Shanley and his colleagues published a study last year in the journal PLOS ONE that documented how Pacific salmon in southeast Alaska are being affected by climate change. Although they mostly focused on the ways freshwater habitats are being affected, they did note that warmer winter water temperatures are driving accelerated rates of fish development. Furthermore, they found the salmon harvest increased during the warm phase of the PDO in Alaska.
In southeast Alaska, in particular, Shanley said the impacts of a changing climate — both when there was an increase in rainfall and a decrease — are vulnerable situations for salmon populations. Too much rain, or rain that melts a snowpack suddenly, can fill a stream quickly and destroy salmon eggs. Less rain and warmer temperatures reduce the amount of water in streams, which also can harm fish, he said.

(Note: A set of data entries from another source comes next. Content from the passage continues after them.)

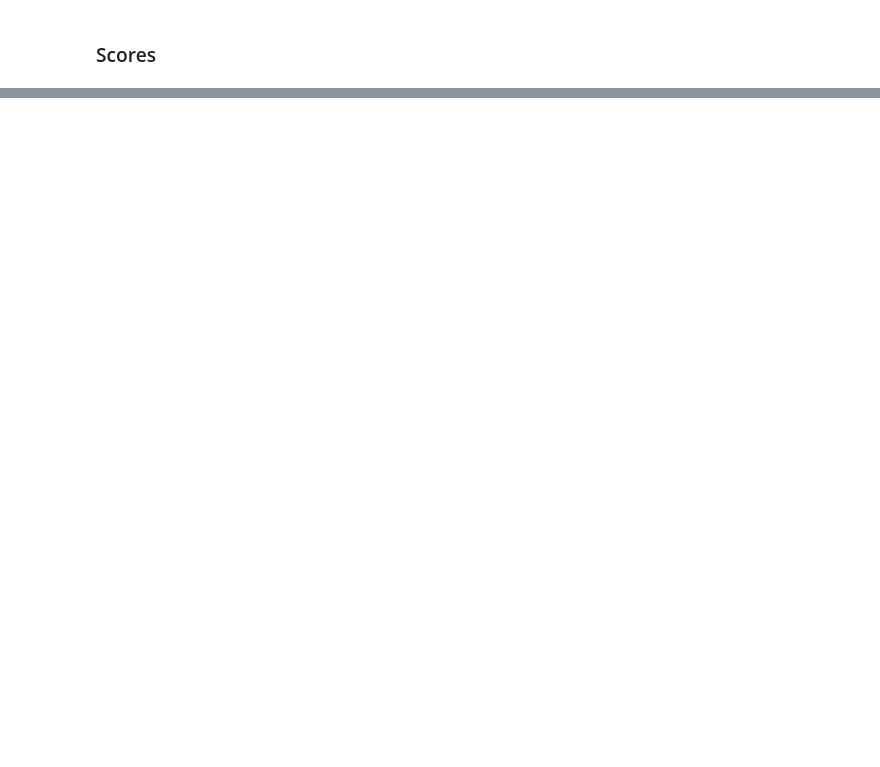
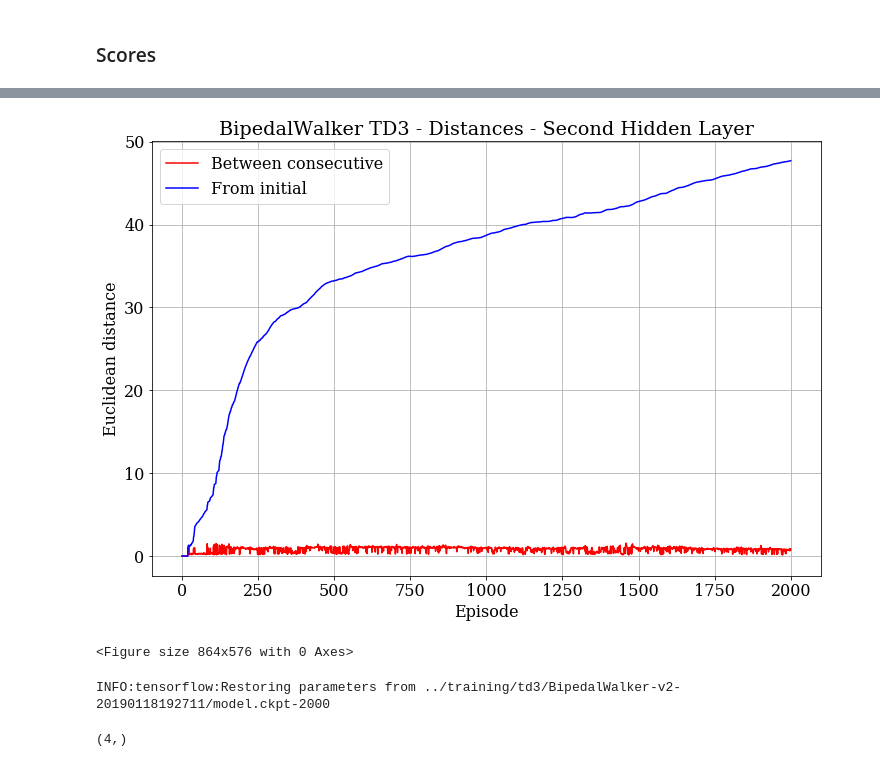
Before and after one commit to robertah/drl-optimization, a Jupyter notebook: results/bipedalwalker_td3/TD3 - BipedalWalker Analysis.ipynb, the cells around one changed output, grey strips where cells are left out. Drawn from its saved outputs; the diff is of its cells as text; code cells hidden in the pictures; blank space fills up the shorter version.

```diff
--- a/results/bipedalwalker_td3/TD3 - BipedalWalker Analysis.ipynb
+++ b/results/bipedalwalker_td3/TD3 - BipedalWalker Analysis.ipynb
@@ -61,0 +43,5 @@ plt.savefig('distances_2.pdf')
+# %%
+visualization.plot_distances(distances[0][1], distances[1][1], x_label="Episode", title=name + "Distances - Second Hidden Layer", file='distances_2.pdf')
+# %% [output]
+[figure, added]
+<Figure size 864x576 with 0 Axes>
@@ -61,0 +50,13 @@ plt.savefig('distances_2.pdf')
+# %%
+bipedal_meta = "../training/td3/BipedalWalker-v2-20190118192711/model.ckpt-2000.meta"
+bipedal = "../training/td3/BipedalWalker-v2-20190118192711/model.ckpt-2000"
+
+with tf.Session() as sess:
+  loader = tf.train.import_meta_graph(bipedal_meta)
+  loader.restore(sess, bipedal)
+  w1 = sess.run('actor/actor_hidden1/kernel:0')
+  b1 = sess.run('actor/actor_hidden1/bias:0')
+  w2 = sess.run('actor/actor_hidden2/kernel:0')
+  b2 = sess.run('actor/actor_hidden2/bias:0')
+# %% [output]
+INFO:tensorflow:Restoring parameters from ../training/td3/BipedalWalker-v2-20190118192711/model.ckpt-2000
@@ -61,0 +70,4 @@ plt.savefig('distances_2.pdf')
+# %%
+params.shape
+# %% [output]
+(4,)
```
Also changed, not shown: parts of 15 cells of this notebook, 9 other files.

But not all fish populations are doomed either in fresh water or in the ocean, he added. Overall survival of the species is reliant on habitat diversity. A changing climate will most likely not affect every habitat all in a negative way. For example, some of the glacial systems in Alaska might become more productive as the climate changes, he said.
"In Alaska, that’s definitely the case," he said. "In other places, though, the genetics aren’t as strong, there aren’t the hatchery fish, and habitat diversity isn’t as high."
States relax limits on salmon predators
Across the West, fisheries managers are struggling to save fish struggling with abnormally warm summer waters. This week, the Oregon Department of Fish and Wildlife said it is considering doing away with limits on fishing for catfish, bass and other fish that thrive in warm waters and are threatening native salmon and steelhead. State officials said nearly half of sockeye salmon migrating up the Columbia River through Oregon and Washington state have been killed because of the hot water. Washington has taken similar actions on the Columbia River and are also seeing thousands of fish dying off.
Tough freshwater conditions can stress juvenile fish as they try to migrate to the ocean, explained Tony Farrell, a biologist at the University of British Columbia, in a video about how this year’s low snowpack and record high temperatures are affecting sockeye salmon that are migrating from the Pacific Ocean to the Fraser River, the longest river in British Columbia, to spawn.
"Summer temperature in the Fraser River is so important, so it’s closely monitored," he said.
Just a few extra degrees of warming can decrease a fish’s ability to take up oxygen into its muscles and swim. Fungus and bacteria also thrive at warmer temperatures. And even if the fish make it to the ocean, they face increased predation because of warmer waters.
"It’s been particularly warm out in the Pacific Ocean this year, which means there’s a lot of hungry mackerel and tuna waiting to eat baby salmon as they migrate from the Fraser River to the Pacific in search of food," Farrell said. "The mackerel and the tunas like the water a little warmer than the salmonids, so when warmer water moves north, as it does periodically, they follow. But because the Fraser River can’t move, it’s a bit like running the gauntlet for the salmon smolts."
Back in the Pacific Ocean, Kilduff said he hopes his research can be used by fisheries managers to make changes to freshwater practices, which are within human control, in order to account for a loss of survival rate variability out in the open seas.
"It’s another thing to keep an eye on," he said. "It’s a nice thing to be able to say certain environmental conditions influence things in a given way, but it’s also a very tough thing to do. There were some really clear PDO signals, and now we’re seeing the NPGO starting to play an important role, and it’s keeping everyone on their toes."